Product Customizations
Low. Few options or custom features available.
High. Lots of configurations and customization to a particular customer or customer type.
Product Variety
Low. For example, in 1965 Colgate and Crest each made one type of toothpaste.
High. In 2012 Colgate made 17 types of toothpaste and Crest made 42!
Long Lead-Time Parts
Few. Here the word “long” is in relation to the time the market is willing to wait.  By default if customer tolerance times were longer it stands to reason that there were fewer long lead-time parts.  More so, supply chains just looked different.  Most parts were domestically sourced and thus often much “closer” in time.
Many. Today’s extended and fragmented supply chains have resulted in not only more purchased items but more purchased items coming from more remote locations.
Forecast Accuracy
High.  With less variety, longer life cycles and high customer tolerance times, forecast error had relatively little impact – you had time to make corrections.
Low.  The combined complexity of the above items is making the idea of improving forecast accuracy a quixotic adventure.
Pressure for Leaner Inventories
Low.  With less variety and longer cycles the penalties and risks of building inventories were minimized.
High.  At the same time our operations are asked to support a much more complex demand and supply scenario (as defined above) they are asked to do so with less working capital.
Transactional Friction
High. Finding suppliers and customers took exhaustive and expensive efforts.  Choices were limited.  People’s first experience with a manufacturer was often through a salesperson sitting in front of them.
Low. Information is readily available at the click of a mouse.  Choices are almost overwhelming.  People’s first experience with a manufacturer is often through a screen sitting in front of them.

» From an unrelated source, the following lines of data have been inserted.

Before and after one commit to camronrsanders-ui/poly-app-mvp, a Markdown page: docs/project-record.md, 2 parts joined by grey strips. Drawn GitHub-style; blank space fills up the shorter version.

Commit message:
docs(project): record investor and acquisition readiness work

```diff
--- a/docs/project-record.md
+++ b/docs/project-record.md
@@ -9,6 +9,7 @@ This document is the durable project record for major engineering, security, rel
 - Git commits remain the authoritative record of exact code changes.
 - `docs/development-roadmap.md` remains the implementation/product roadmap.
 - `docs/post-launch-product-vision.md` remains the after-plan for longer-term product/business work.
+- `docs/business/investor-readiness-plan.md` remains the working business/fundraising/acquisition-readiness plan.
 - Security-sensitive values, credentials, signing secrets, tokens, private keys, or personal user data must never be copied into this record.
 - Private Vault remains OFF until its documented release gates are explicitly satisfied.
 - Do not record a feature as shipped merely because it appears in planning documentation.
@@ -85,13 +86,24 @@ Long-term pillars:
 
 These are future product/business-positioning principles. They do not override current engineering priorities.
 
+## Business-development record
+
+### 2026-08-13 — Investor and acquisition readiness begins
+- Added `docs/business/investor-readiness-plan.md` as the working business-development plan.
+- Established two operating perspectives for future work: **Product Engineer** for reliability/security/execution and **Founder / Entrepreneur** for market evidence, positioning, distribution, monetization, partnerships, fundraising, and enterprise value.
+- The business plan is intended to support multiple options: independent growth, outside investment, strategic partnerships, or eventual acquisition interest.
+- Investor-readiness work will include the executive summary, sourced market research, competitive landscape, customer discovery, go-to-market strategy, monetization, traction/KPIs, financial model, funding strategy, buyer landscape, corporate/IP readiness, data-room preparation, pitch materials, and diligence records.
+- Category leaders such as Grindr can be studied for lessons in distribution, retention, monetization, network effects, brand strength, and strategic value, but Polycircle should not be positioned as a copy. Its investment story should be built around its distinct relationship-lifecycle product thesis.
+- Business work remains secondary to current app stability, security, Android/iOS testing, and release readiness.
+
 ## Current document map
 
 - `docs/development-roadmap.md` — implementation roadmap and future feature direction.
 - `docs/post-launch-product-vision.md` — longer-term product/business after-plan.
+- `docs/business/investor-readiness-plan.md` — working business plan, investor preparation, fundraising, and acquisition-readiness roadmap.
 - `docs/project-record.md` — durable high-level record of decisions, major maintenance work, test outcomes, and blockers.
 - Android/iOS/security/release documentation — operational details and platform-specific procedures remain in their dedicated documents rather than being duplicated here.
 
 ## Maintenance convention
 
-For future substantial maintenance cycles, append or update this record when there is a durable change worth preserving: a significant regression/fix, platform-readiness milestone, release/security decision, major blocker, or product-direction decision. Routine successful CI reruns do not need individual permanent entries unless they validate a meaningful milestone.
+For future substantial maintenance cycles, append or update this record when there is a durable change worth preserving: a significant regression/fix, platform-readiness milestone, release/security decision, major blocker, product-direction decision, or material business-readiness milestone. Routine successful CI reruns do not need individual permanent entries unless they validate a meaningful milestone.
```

The authors tell us to Always Remember:  Old Rules + New Circumstances = Expensive Lessons.  The comparison in the table above indicate the magnitude of the "old" versus the "new" circumstances.  The author's point is, "As these circumstances have changed dramatically, so too must operating models and the rules associated with them."

Debra and Chad Smith tell us that there are two "mission-critical" areas that contain many of these types of "rules."  Area 1 is planning and materials management and Area 2 is costing systems.  They also explain that the rules embedded in these two areas (planning and costing) combined to create a mode of operation known as push and promote.  These rules were probably appropriate for the time period in which they were developed, but not for today!  The authors remind us that companies that continue to operate using the rules of push and promote will put more in and get less back!

In closing this posting, the authors tell us, "Regardless of the circumstances associated with 1965 or 2013, the recognition of manufacturing as a process is essential to understanding how it should work.  Understanding how it should worl gives us the capability, in light of the current conditions, to define what the rules surrounding it should be.  Which rules need to stay?  Which need to go? Which need to change? Which need to be added?"  Finally, the first law of manufacturing is:  All benefits will be directly related to the speed of flow of information and materials.  In my next posting I'll discuss the what the authors believe the meaning of "All  benefits" as stated in this law.

Once again, this book is, in my estimation, a true "game changer" and I encourage everyone to go get a copy.  And while you're at it, get a copy of Carol Ptak and Chad Smith's book, Orlicky's Material Requirements Planning, 3rd Edition.  In fact, much of what's in Debra and Chad's book, is expanded in Carol and Chad's book.

Bob Sproull


Rui Dantas said...

Hi Bob,
I was just about to order Chad Smith's books.
If I just order one of them, which one will you suggest to start: Orlicky's MRP or the one with Debra Smith?

Bob Sproull said...

Hi Rui. They are both exceptional books, but if I had to select one book, it would be the one by Chad and Debra Smith. Having said that, I would also recommend Chad and Carol's book because it goes into much more depth with respect to MRP. I am happy that I have both books.

Rui Dantas said...

Ok, both it shall be.
Thank you.